First Impressions:

They say first impressions are everything, and The Experiment made a terrible one. The barren first room had very little to do, and although it was obvious that there would be more in subsequent rooms, I didn’t hold out much hope. With seven players, it felt like there’d be a lot of standing around for some of us, and unfortunately, that was the case. We started off with three puzzles, one of which was well clued, one of which would be irrelevant and soon forgotten for a good while, and another that had no clues whatsoever, and for the unlucky, impossible to solve without serious help. We then were given a way to make it through the next door we found, but this puzzle for one person made no sense to anyone, and the solution was triggered by utter accident. The worst part is that it got much better, and then so much worse from there.

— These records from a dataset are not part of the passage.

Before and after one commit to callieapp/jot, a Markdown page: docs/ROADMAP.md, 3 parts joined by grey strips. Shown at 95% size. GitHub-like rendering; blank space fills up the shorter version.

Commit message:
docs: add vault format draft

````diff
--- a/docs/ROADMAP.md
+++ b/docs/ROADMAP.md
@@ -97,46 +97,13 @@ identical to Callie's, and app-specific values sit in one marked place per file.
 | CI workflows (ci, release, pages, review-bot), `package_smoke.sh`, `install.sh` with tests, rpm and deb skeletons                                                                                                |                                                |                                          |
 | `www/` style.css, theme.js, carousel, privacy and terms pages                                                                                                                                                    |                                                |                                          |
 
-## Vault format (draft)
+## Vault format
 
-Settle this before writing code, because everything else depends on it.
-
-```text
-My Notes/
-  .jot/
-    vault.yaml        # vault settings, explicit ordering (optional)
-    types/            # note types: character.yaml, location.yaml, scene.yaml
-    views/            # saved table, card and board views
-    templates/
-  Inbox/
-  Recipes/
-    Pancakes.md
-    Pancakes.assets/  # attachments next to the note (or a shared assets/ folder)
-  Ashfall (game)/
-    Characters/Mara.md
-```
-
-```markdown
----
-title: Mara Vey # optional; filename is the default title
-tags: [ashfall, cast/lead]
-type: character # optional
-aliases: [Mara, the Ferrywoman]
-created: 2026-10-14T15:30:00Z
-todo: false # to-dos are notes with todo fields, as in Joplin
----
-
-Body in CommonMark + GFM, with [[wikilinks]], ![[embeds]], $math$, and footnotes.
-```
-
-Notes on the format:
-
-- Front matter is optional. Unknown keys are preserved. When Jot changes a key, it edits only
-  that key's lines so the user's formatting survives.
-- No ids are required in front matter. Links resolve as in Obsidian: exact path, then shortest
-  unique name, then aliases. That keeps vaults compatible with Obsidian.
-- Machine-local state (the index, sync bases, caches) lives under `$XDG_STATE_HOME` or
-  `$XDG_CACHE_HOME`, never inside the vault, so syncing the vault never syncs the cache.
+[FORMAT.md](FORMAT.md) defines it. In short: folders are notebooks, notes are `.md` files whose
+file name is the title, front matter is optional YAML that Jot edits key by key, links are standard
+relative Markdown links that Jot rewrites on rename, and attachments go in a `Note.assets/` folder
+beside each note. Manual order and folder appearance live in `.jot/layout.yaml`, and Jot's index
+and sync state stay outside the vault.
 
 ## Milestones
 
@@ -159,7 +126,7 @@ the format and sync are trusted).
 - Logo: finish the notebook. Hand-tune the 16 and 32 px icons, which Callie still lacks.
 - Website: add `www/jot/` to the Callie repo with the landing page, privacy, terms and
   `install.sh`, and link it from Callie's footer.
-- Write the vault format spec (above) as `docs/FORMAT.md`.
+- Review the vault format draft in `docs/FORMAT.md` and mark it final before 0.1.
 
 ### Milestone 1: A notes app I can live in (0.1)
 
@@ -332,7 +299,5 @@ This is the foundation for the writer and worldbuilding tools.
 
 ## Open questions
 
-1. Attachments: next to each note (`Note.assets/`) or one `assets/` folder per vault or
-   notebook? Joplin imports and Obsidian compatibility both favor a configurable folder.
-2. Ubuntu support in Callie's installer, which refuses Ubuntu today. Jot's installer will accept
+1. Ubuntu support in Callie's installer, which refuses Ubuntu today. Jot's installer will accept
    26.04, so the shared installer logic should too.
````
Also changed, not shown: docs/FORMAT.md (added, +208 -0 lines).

High Points:

Once we’d made it through that slog, we were treated to a set of pretty great puzzles. Everyone had something to do, and all interactions made sense. It was unfortunate that section only lasted for maybe seven minutes, as it was all downhill from there.

Low Points:

A lot of the problems that we saw at the beginning filtered over to the rest of the experience, and after a promising uptick, everything fell apart. Too many people and not enough puzzles became a problem, as crowding around one puzzle or standing around idly started to become the norm. One particular interaction was amplified in it’s annoyance due to the always infuriating problem of not being allowed to write anything down. A sound based puzzle that goes by too fast as part of a long spiel that must be listened to again and again without the aid of a whiteboard enters the frustrating territory of difficulty without fun. The endgame was interesting on paper, but the execution quickly fell flat, and all final puzzles were poorly designed for any more than 2-3 people. 

Verdict:

Having heard great things about Codescape in general, I’d love to go back and try their other rooms, but if this had been my first exposure to Escape Rooms, I don’t think I’d have done a second without major encouragement. An all around major letdown, and probably my least favorite room to date. Without a major revamp and drop in the maximum players allowed in the room, I cannot recommend this one at all. If you’d like to book an escape at Codescape, you can do so here.

3/10 (Poor)